The “Wildcat Roadmap to Reentry” presented July 20 by Superintendent Jamie Benson doesn’t conclude which learning environment will be in effect when school starts Sept. 1. That decision will be based on local COVID-19 conditions and guidance from health officials.
Instead, the document is a “playbook” to help the district quickly respond to pandemic-related interruptions while ensuring students, families and staff are supported, according to the meeting agenda.
Though some decisions may draw criticism, the district’s top priority is safety, Benson said. To that end, the district will attempt to balance public opinion, guidance from experts and potential negative consequences of students being away from school.
“This is not a win-win,” Benson said. “We’re attempting to make the best of a situation that none of us desire.”
The roadmap also is a living document, subject to change throughout the upcoming school year.
“Everything — absolutely everything — in this extensive plan for fall can change,” School Board President Stacy Johnson Myers said.
The board will continue to meet Mondays to discuss reopening schools, with a decision coming no later than Aug. 10, Johnson Myers said.

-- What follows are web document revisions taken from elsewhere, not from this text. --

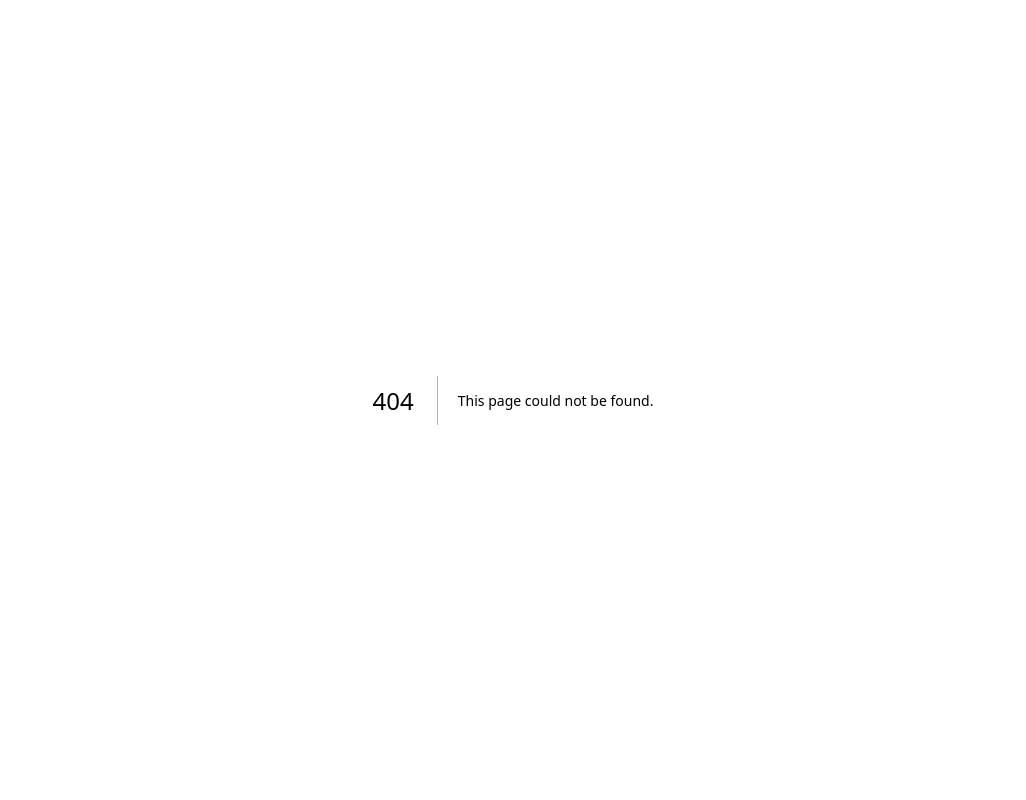
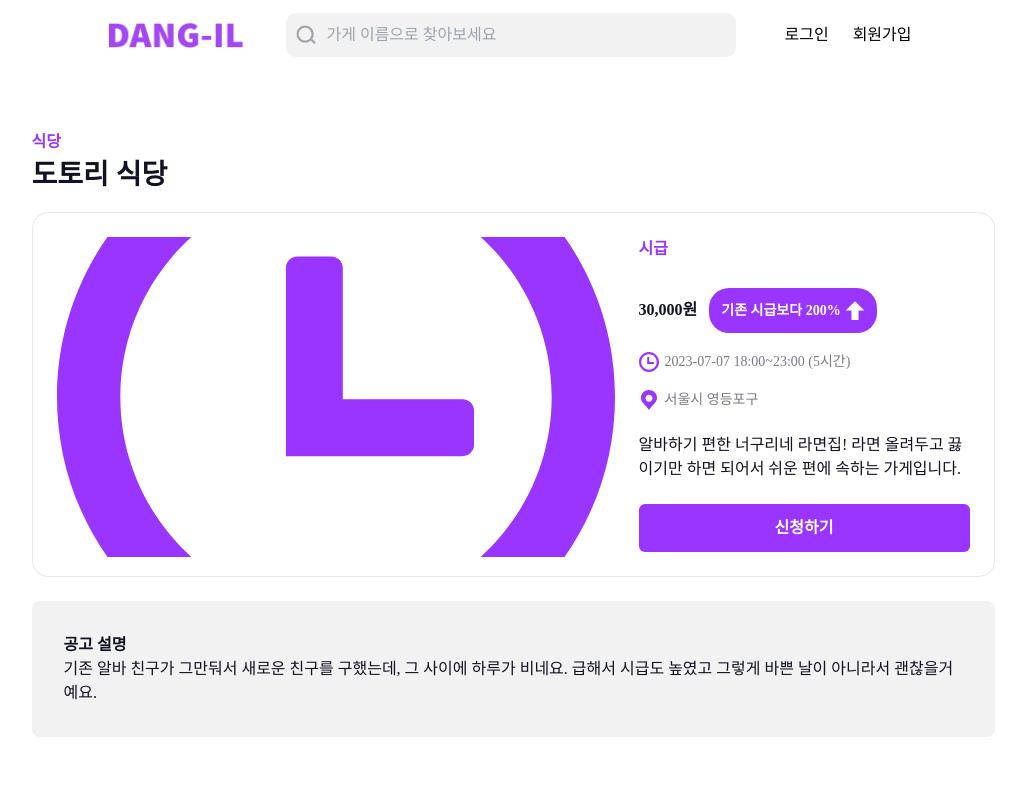
Before and after one commit to 12-Pair-Programming/Dang-il, a Next.js app: page /noticeInfo/1 in a window 1280 px wide. Before the commit this address had no page. Shown: the top 800 px of the page, without its empty margins (127-1153 px from the left). Built offline with nearby package versions, Linux system fonts and the light colour scheme; a web font is replaced by a local one.

Commit message:
refactor: 버튼 컴포넌트 children 타입 수정

```diff
--- a/features/NoticeList/AllNotice.tsx
+++ b/features/NoticeList/AllNotice.tsx
@@ -1,4 +1,5 @@
 import React, { useEffect, useState } from 'react';
+import Link from 'next/link';
 import Button from '@/shared/@common/ui/Button/Button';
 import Pagination from '@/shared/@common/ui/Pagination/Pagination';
 import Dropdown from '@/shared/@common/ui/Dropdown/Dropdown';
@@ -52,6 +53,16 @@ const AllNotice = () => {
     money: undefined,
   });
 
+  let filterOptions = 0;
+
+  if (filterValues.hashtag?.length || filterValues.startDate) {
+    filterOptions++;
+  }
+
+  if (filterValues.money) {
+    filterOptions++;
+  }
+
   const showNoticeData = async () => {
     const data = await noticeAPI.getNoticeList({
       address: filterValues.clickedAddress,
@@ -92,7 +103,6 @@ const AllNotice = () => {
     setShowDetailFilter(true);
   };
 
-  console.log(sortedData);
   return (
     <div className="flex w-[1440px] py-[60px] px-[238px] flex-col items-start bg-white tracking-wide">
       <div className="flex flex-col gap-10">
@@ -112,7 +122,7 @@ const AllNotice = () => {
                 color="colored"
                 onClick={handleFilterButtonClick}
               >
-                상세 필터
+                상세 필터 ({filterOptions.toString()})
               </Button>
               <FilterModal
                 isOpen={showDetailFilter}
@@ -129,6 +139,7 @@ const AllNotice = () => {
             data.items
               .slice(cardOffset, cardOffset + showCard)
               .map((item: ItemData) => (
+                <Link href={`/noticeInfo/${item.item.shop.item.id}`}>
                   <Card
                     key={item.item.shop.item.id}
                     name={item.item.shop.item.name}
@@ -140,6 +151,7 @@ const AllNotice = () => {
                     originalHourlyPay={item.item.shop.item.originalHourlyPay}
                     closed={item.item.closed}
                   />
+                </Link>
               ))}
         </div>
         {data && (
--- /dev/null
+++ b/pages/noticeInfo/[id].tsx
@@ -0,0 +1,37 @@
+import ShopInfo from '@/features/NoticeInfo/ShopInfo';
+import RecentNotices from '@/features/NoticeInfo/RecentNotices';
+import EmployeeList from '@/features/NoticeInfo/EmployeeList';
+import { NavigationBar } from '@/shared/@common/ui/Nav/NavigationBar';
+import Footer from '@/shared/@common/ui/Footer/Footer';
+
+/**
+ * 공고 상세 페이지 컴포넌트
+ * @returns
+ */
+const NoticeInfo = () => {
+  // TODO: 로그인 정보 연결 필요
+  const userType = 'employee'; //user.item.type : employer | employee;
+  const isLogin = true;
+  const shopId = '4490151c-5217-4157-b072-9c37b05bed47';
+  const noticeId = '99996477-82db-4bda-aae1-4044f11d9a8b';
+  const name = '김코드';
+
+  return (
+    <>
+      <NavigationBar />
+      <div className="bg-white text-black items-center flex flex-col pb-20">
+        <ShopInfo
+          isLogin={isLogin}
+          userType={userType}
+          shopId={shopId}
+          noticeId={noticeId}
+          name={name}
+        />
+        {userType === 'employee' ? <RecentNotices /> : <EmployeeList />}
+      </div>
+      <Footer />
+    </>
+  );
+};
+
+export default NoticeInfo;
--- a/shared/@common/ui/Button/Button.tsx
+++ b/shared/@common/ui/Button/Button.tsx
@@ -1,10 +1,10 @@
-import React, { Children } from 'react';
+import React from 'react';
+import { PropsWithChildren } from 'react';
 
 interface ButtonProps {
   size: string; // 크기 종류
   color: 'colored' | 'none' /* | 'disabled'; */; // 색상 종류
   onClick: () => void; // 클릭 이벤트 핸들러
-  children: string; // 버튼 내용
   disabled?: boolean; // 비활성화 여부
 }
 
@@ -12,9 +12,9 @@ const Button = ({
   size,
   color,
   onClick,
+  disabled = false,
   children,
-  disabled = false,
-}: ButtonProps) => {
+}: PropsWithChildren<ButtonProps>) => {
   const styleInformation = (
     size: string,
     color: 'colored' | 'none' /*| 'disabled' */,
```
Lines whose indentation alone changed are shown as unchanged.
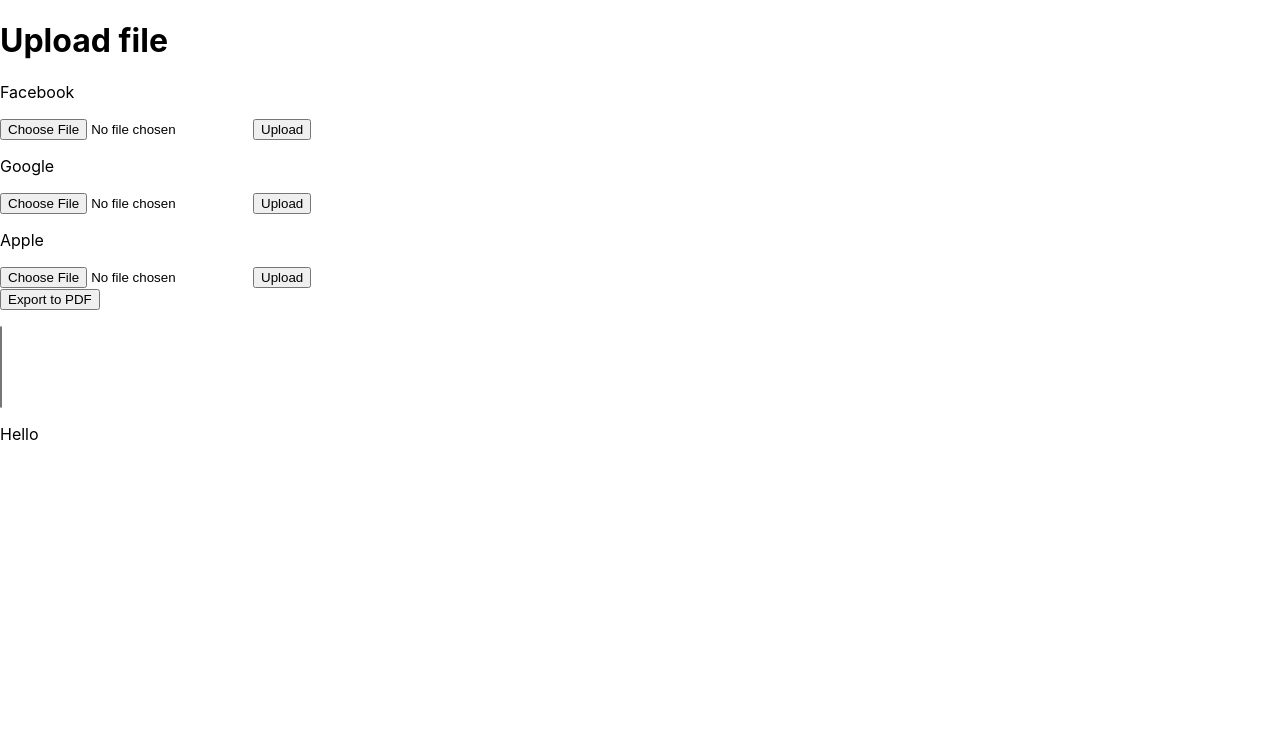
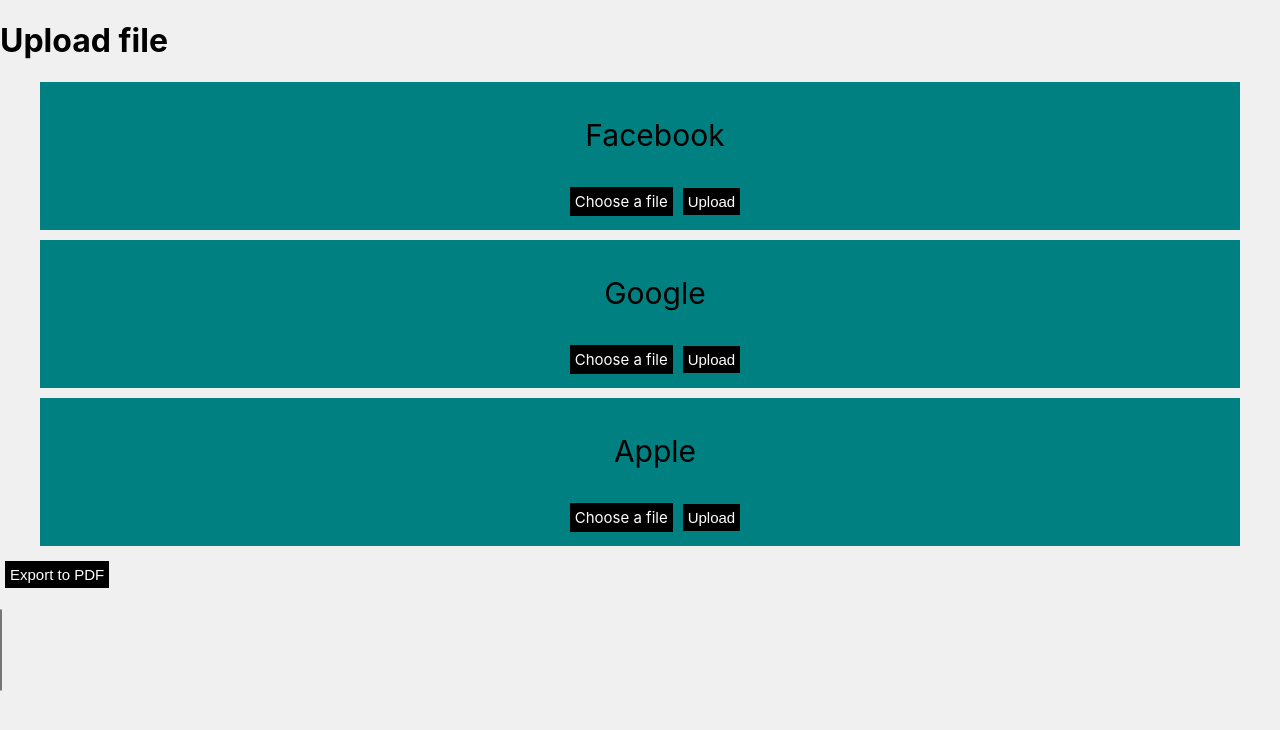
Before and after one commit to nguyldo/Verse, a React app in the folder verse/front-end/: page /upload in a window 1280 px wide. Shown: the top 730 px of the page. Built offline with nearby package versions, Linux system fonts and the light colour scheme.

Commit message:
ux improvements

```diff
--- a/verse/front-end/src/App.css
+++ b/verse/front-end/src/App.css
@@ -1,38 +1,38 @@
-.App {
+body {
+  background-color: #F0F0F0;
+}
+
+.link {
+  background-color: black;
+  text-decoration: none;
+  color: white;
+  padding: 5px;
+}
+
+.link:visited {
+  color: white;
+}
+
+.uploadoption {
+  background-color: teal;
+  margin: 10px 40px 10px 40px;
+  padding: 5px 10px 10px 40px;
   text-align: center;
 }
 
-.App-logo {
-  height: 40vmin;
-  pointer-events: none;
+.uploadoption p {
+  font-size: 30px;
 }
 
-@media (prefers-reduced-motion: no-preference) {
-  .App-logo {
-    animation: App-logo-spin infinite 20s linear;
-  }
+.customupload, button {
+  background-color: black;
+  color: white;
+  padding: 5px;
+  margin: 5px;
+  border: none;
+  font-size: 15px;
 }
 
-.App-header {
-  background-color: #282c34;
-  min-height: 100vh;
-  display: flex;
-  flex-direction: column;
-  align-items: center;
-  justify-content: center;
-  font-size: calc(10px + 2vmin);
-  color: white;
+input[type="file"] {
+  display: none;
 }
-
-.App-link {
-  color: #61dafb;
-}
-
-@keyframes App-logo-spin {
-  from {
-    transform: rotate(0deg);
-  }
-  to {
-    transform: rotate(360deg);
-  }
-}
--- a/verse/front-end/src/App.js
+++ b/verse/front-end/src/App.js
@@ -4,13 +4,14 @@
 import { BrowserRouter as Router, Route, Link } from "react-router-dom";
 
 import TestApi from "./components/testapi/index";
-import Upload from "./components/testapi/upload";
+import Main from "./components/pages/main";
+import Upload from "./components/pages/upload";
 
 class App extends React.Component {
   render() {
     return (
       <Router>
-        <Route path="/" exact component={TestApi} />
+        <Route path="/" exact component={Main} />
         <Route path="/upload" exact component={Upload} />
       </Router>
     )
--- /dev/null
+++ b/verse/front-end/src/components/pages/main.js
@@ -0,0 +1,20 @@
+import React, { Component } from "react";
+
+import axios from "axios";
+import {Link} from "react-router-dom";
+
+export default class Main extends Component {
+
+    constructor(props) {
+      super(props);
+    }
+
+    render() {
+      return(
+        <div>
+            <h1>Verse</h1>
+            <Link to="/upload" className="link">Go to uploads</Link>
+        </div>
+      )
+    }
+  }
--- a/verse/front-end/src/components/testapi/upload.js
+++ b/verse/front-end/src/components/pages/upload.js
@@ -160,26 +160,34 @@
         <div>
             <h1>Upload file</h1>
             <body>
+              <div class="uploadoption">
                 <p>Facebook</p>
                 <form>
-                <input type="file" name="file" onChange={(e)=>this.handleFile(e)} />
+                  <label for="facebookupload" class="customupload">Choose a file</label>
+                  <input id="facebookupload" type="file" name="file" onChange={(e)=>this.handleFile(e)} />
                   <button type="button" onClick={(e)=>this.uploadFacebook(e)}>Upload</button>
                 </form>
+              </div>
+              <div class="uploadoption">
                 <p>Google</p>
                 <form>
-                <input type="file" name="file" onChange={(e)=>this.handleFile(e)} />
+                  <label for="googleupload" class="customupload">Choose a file</label>
+                  <input id="googleupload" type="file" name="file" onChange={(e)=>this.handleFile(e)} />
                   <button type="button" onClick={(e)=>this.uploadGoogle(e)}>Upload</button>
                 </form>
+              </div>
+              <div class="uploadoption">
                 <p>Apple</p>
                 <form>
-                <input type="file" name="file" onChange={(e)=>this.handleFile(e)} />
+                  <label for="appleupload" class="customupload">Choose a file</label>
+                  <input id="appleupload" type="file" name="file" onChange={(e)=>this.handleFile(e)} />
                   <button type="button" onClick={(e)=>this.uploadApple(e)}>Upload</button>
                 </form>
+              </div>
               <button onClick={(e)=>this.exportPDF(e)}>Export to PDF</button>
               <div id="visualcontent">
                 <p>{this.state.num}</p>
                 <select id="listBox" size="5"></select>
-                <p>Hello</p>
               </div>
               <div id="eventH"></div>
             </body>
```
Lines whose indentation alone changed are shown as unchanged.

A district task force concluded in-person instruction was the best choice for students socially, emotionally and academically, though an online option would still be needed to accommodate COVID-19 concerns and medical restrictions.
Local parents also favor classroom instruction if schools reopen, according to a recent district survey. Of 1,546 survey participants, 88.6% said their children would attend in-person classroom instruction while 11.4% said their children are interested in attending school online if offered.
Community interest in the district's decision is high, board members said. So much so, the meeting was paused Monday after the Zoom stream reached its viewer capacity and the district had to start an alternate stream on Facebook.
Here are some of the proposed changes to district operations as outlined in the roadmap:
1. Masks and distancing
Students and staff will be expected to wear masks if they are within six feet of others. Students will be provided at least one cloth mask and receive instruction on proper technique. Disposable masks will be available if a student forgets their mask at home.
The focus will be to educate students about perseverance and the importance of masks, and not doling out punishment to students for breaking the rules, Benson said.
Additionally, elementary students will be expected to stay with their classroom cohort throughout the day, while secondary students will have staggered passing times and limited locker access. Students will be allowed to bring backpacks into the classroom.
2. Building changes
The roadmap calls for transparent barriers to be installed in the main offices and other high traffic areas, as well as a beefed up cleaning schedule. Drinking fountain use will be limited to filling water bottles.
If students come down with COVID-19 symptoms, they will wait for their parents in a staffed isolation room separate from the health office.
3. More staffing
The district anticipates staffing shortages due to COVID-19, according to the roadmap. The plan calls for new hires such as e-school instructors, substitutes, health aides and custodial support.
School Board on Monday approved an updated staffing plan with potential reassignments and additions.
4. Bus routes and capacity
The district plans to run buses under capacity to allow students to keep their distance onboard. Students will be required to wear masks on the bus, and siblings will be asked to sit together. Buses will undergo extra cleaning each day.
To reduce bus ridership, the district is considering expanding the radius of walking zones and, in the case of Westside Elementary, add an asphalt walking path through the Westside field.
5. Staggered lunches
All schools will see changes to food service, including staggered lunch schedules, simpler menus, disposable utensils and extended service times. For elementary schools, lunch service could be extended by as much as 30 minutes. Additional rooms will also be used to create a larger dining area to accommodate distancing.